Your task –
Search the records for "return" and copy each line that holds it.

Dataset excerpts:
################
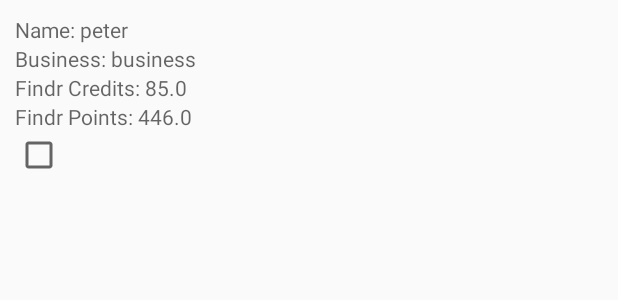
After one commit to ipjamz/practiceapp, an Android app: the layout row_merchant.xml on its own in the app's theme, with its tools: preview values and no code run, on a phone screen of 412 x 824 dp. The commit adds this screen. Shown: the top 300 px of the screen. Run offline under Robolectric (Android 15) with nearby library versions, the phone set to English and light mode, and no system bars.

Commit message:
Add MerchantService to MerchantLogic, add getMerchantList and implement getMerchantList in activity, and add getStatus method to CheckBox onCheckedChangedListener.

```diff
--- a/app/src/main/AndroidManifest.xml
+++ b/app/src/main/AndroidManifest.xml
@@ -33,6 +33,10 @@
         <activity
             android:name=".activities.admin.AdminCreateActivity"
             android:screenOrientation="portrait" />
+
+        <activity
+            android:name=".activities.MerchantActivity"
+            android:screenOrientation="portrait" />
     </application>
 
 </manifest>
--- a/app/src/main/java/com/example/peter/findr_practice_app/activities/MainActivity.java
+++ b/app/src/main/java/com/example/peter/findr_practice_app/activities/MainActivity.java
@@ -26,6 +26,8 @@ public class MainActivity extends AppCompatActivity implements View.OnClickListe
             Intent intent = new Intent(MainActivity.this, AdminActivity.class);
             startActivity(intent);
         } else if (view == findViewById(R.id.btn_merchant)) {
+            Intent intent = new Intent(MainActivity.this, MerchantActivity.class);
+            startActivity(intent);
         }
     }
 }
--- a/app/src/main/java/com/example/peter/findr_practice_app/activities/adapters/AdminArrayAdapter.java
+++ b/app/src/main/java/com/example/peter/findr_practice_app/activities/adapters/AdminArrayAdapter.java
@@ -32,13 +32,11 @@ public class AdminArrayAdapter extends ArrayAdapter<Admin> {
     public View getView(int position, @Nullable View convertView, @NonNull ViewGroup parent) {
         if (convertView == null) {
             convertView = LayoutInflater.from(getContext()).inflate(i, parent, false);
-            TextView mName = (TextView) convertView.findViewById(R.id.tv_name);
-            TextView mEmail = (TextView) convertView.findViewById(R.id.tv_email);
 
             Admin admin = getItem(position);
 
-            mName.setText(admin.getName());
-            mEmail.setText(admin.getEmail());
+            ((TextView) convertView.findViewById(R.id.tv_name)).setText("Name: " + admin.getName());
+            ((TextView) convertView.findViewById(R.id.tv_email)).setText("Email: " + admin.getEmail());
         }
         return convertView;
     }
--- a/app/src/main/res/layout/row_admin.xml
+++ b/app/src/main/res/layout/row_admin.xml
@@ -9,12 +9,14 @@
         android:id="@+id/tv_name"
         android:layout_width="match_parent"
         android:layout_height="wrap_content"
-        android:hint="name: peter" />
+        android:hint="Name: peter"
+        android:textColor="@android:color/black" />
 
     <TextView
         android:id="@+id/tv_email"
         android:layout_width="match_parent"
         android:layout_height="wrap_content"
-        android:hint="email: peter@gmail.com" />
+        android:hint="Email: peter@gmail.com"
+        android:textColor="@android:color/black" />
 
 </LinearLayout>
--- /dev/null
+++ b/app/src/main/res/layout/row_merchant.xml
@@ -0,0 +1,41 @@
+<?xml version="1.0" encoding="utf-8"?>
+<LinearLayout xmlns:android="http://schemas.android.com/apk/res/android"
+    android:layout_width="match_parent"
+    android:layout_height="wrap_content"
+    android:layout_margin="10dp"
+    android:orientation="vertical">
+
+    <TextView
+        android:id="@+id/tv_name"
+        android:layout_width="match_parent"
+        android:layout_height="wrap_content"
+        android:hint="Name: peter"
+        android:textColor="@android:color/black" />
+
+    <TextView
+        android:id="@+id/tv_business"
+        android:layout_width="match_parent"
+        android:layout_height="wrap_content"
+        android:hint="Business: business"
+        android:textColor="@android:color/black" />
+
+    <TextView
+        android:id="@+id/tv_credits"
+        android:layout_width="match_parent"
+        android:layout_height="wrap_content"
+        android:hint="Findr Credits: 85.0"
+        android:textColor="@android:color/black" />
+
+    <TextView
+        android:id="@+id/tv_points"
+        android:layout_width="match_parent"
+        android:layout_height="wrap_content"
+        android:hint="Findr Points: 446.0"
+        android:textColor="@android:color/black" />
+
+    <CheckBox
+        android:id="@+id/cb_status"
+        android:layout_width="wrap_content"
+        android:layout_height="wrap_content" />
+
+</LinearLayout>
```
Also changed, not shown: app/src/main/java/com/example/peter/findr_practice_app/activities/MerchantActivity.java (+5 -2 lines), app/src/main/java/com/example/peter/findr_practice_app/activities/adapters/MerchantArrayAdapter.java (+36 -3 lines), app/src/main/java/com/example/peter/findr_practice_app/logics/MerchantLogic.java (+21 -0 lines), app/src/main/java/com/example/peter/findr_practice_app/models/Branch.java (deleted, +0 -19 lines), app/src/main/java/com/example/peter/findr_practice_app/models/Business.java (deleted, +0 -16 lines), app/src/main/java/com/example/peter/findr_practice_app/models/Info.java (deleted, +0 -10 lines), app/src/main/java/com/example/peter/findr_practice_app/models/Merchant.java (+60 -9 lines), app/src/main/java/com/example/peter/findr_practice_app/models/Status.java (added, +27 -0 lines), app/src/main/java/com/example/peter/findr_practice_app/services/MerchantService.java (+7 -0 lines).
################
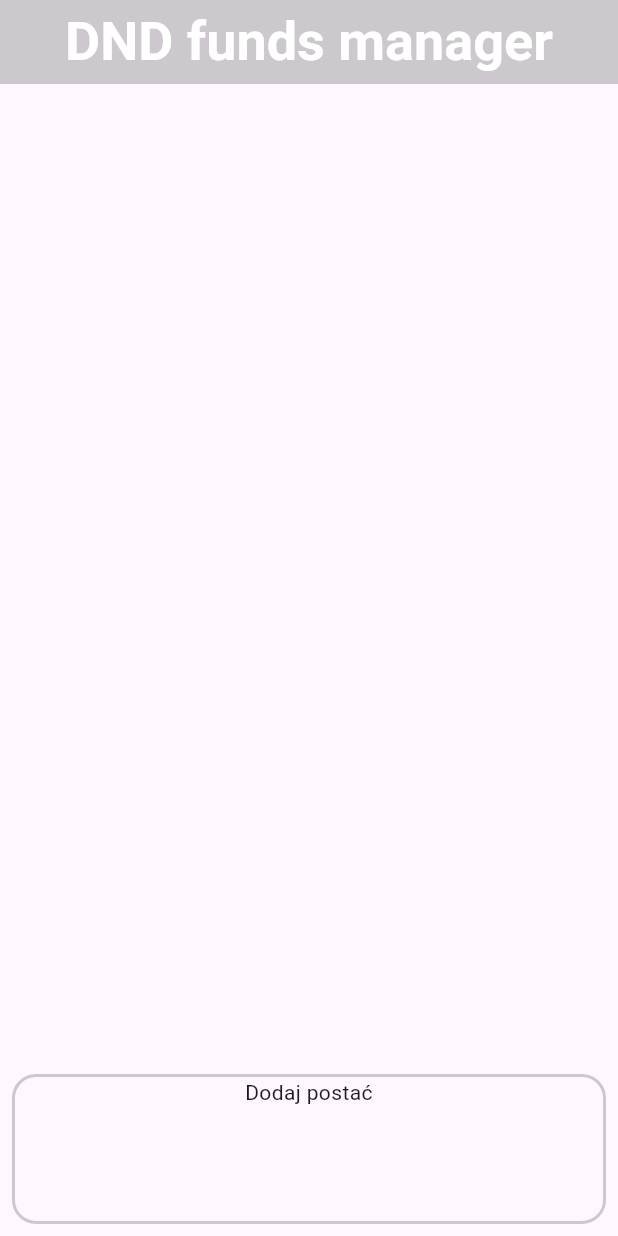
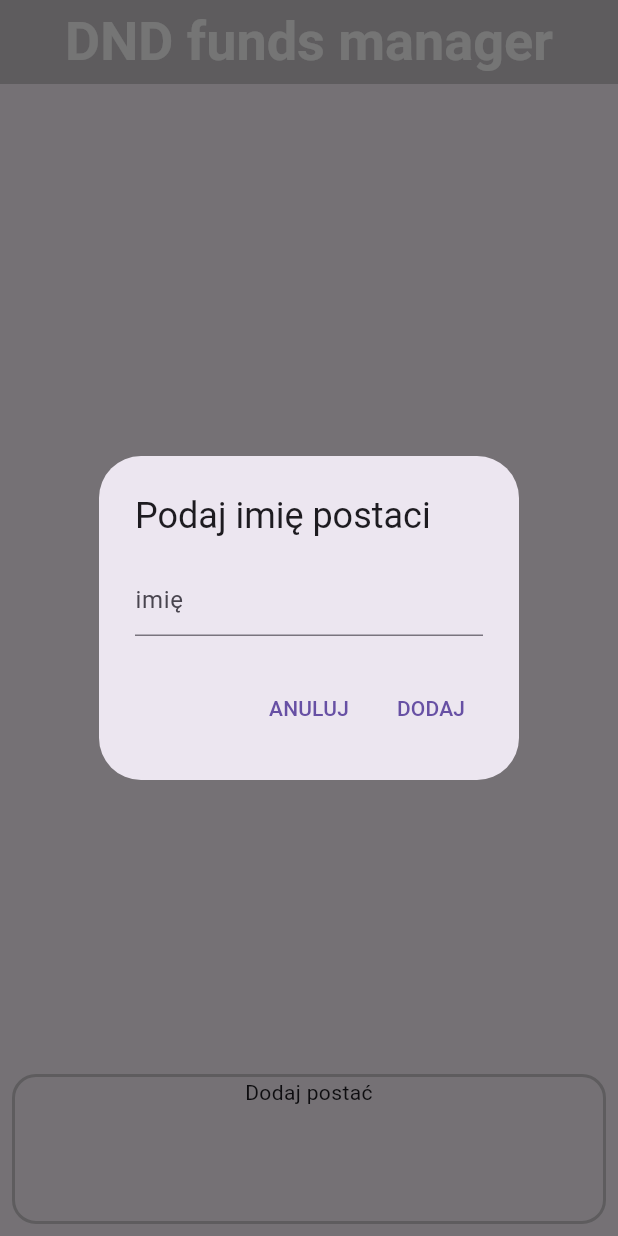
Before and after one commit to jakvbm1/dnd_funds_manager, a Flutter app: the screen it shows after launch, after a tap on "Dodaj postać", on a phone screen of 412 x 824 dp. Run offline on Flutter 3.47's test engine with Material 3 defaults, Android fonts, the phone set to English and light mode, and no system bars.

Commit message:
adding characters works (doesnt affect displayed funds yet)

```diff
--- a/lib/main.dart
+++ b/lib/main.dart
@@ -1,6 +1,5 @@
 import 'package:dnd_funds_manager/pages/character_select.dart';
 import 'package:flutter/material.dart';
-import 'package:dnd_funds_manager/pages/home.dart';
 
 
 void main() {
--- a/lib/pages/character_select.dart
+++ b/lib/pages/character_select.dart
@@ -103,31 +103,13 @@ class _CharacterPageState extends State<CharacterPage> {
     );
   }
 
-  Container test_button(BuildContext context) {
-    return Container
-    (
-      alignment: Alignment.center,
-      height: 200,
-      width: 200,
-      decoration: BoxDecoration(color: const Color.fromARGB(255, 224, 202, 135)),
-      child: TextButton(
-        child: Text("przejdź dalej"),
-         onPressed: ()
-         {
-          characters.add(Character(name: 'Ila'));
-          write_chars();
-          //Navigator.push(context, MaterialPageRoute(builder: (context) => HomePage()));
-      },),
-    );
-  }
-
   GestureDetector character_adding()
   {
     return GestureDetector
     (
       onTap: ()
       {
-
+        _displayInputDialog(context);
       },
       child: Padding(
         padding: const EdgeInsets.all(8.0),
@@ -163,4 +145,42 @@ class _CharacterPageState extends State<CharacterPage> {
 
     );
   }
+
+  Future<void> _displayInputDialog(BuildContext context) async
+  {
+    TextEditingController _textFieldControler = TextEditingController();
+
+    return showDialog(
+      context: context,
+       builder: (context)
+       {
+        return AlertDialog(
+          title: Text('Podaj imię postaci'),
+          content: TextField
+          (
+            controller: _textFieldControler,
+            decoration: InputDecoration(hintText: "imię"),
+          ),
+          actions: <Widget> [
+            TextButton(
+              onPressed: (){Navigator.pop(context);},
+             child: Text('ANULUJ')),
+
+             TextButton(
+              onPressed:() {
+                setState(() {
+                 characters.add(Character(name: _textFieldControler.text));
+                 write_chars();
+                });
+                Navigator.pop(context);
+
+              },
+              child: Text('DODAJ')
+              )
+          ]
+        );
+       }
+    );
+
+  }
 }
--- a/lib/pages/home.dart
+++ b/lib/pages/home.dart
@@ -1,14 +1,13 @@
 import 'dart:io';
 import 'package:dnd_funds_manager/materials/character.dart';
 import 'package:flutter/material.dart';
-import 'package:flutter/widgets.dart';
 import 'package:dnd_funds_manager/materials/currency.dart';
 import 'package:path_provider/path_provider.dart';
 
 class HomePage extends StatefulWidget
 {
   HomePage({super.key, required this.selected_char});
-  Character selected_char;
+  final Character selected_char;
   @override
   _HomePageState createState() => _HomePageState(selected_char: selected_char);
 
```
################
Answer to this exercise –
         return convertView;
-    return Container
     return GestureDetector
+    return showDialog(
+        return AlertDialog(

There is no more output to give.